╭─ Records to process
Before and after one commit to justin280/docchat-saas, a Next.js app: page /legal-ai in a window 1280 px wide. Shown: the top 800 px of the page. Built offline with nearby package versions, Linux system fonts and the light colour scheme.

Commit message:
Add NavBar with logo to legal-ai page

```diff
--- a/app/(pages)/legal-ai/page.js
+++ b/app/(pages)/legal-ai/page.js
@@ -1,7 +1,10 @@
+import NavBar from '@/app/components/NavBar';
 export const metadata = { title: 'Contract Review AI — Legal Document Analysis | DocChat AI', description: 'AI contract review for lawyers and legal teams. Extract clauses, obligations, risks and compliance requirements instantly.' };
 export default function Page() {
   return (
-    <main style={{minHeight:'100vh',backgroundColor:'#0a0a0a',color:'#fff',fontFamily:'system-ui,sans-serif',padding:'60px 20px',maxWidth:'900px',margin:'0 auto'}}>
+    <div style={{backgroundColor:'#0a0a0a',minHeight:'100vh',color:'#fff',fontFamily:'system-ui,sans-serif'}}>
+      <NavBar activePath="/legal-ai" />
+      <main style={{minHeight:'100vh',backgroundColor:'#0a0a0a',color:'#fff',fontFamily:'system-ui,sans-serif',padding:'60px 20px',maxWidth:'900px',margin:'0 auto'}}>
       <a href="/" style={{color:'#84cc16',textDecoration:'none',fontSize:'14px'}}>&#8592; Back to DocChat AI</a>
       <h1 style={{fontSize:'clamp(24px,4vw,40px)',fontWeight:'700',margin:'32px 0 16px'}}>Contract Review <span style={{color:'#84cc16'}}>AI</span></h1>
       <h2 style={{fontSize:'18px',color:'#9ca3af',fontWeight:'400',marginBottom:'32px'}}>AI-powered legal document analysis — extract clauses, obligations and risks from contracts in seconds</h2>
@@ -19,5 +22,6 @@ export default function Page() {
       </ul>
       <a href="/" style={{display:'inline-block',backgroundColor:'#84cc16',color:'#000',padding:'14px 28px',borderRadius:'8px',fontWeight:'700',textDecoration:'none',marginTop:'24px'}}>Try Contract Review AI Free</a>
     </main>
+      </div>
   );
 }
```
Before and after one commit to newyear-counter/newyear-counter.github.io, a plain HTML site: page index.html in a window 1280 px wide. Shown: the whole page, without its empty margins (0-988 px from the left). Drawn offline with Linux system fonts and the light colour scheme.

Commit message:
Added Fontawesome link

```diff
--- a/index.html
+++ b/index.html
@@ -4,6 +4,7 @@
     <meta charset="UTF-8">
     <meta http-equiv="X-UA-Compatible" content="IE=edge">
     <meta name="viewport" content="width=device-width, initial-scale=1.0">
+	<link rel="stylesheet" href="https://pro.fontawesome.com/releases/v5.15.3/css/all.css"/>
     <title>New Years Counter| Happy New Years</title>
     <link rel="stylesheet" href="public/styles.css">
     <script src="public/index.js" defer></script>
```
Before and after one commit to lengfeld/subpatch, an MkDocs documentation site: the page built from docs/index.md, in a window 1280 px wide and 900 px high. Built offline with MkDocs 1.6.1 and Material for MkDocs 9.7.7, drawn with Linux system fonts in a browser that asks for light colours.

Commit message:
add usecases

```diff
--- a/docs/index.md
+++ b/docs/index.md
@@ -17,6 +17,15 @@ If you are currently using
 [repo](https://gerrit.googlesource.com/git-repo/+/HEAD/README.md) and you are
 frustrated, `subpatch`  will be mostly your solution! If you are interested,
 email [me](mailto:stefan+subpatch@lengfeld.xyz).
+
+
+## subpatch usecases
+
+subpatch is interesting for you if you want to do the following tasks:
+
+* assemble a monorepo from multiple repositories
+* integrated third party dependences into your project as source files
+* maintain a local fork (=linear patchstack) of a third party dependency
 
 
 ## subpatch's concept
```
╰─
> **Exercise brief**:
Using the listing above, show each line with the word "subpatch" in it.

> **Exercise answer**:
Before and after one commit to lengfeld/subpatch, an MkDocs documentation site: the page built from docs/index.md, in a window 1280 px wide and 900 px high. Built offline with MkDocs 1.6.1 and Material for MkDocs 9.7.7, drawn with Linux system fonts in a browser that asks for light colours.
 frustrated, `subpatch`  will be mostly your solution! If you are interested,
 email [me](mailto:stefan+subpatch@lengfeld.xyz).
+## subpatch usecases
+subpatch is interesting for you if you want to do the following tasks:
 ## subpatch's concept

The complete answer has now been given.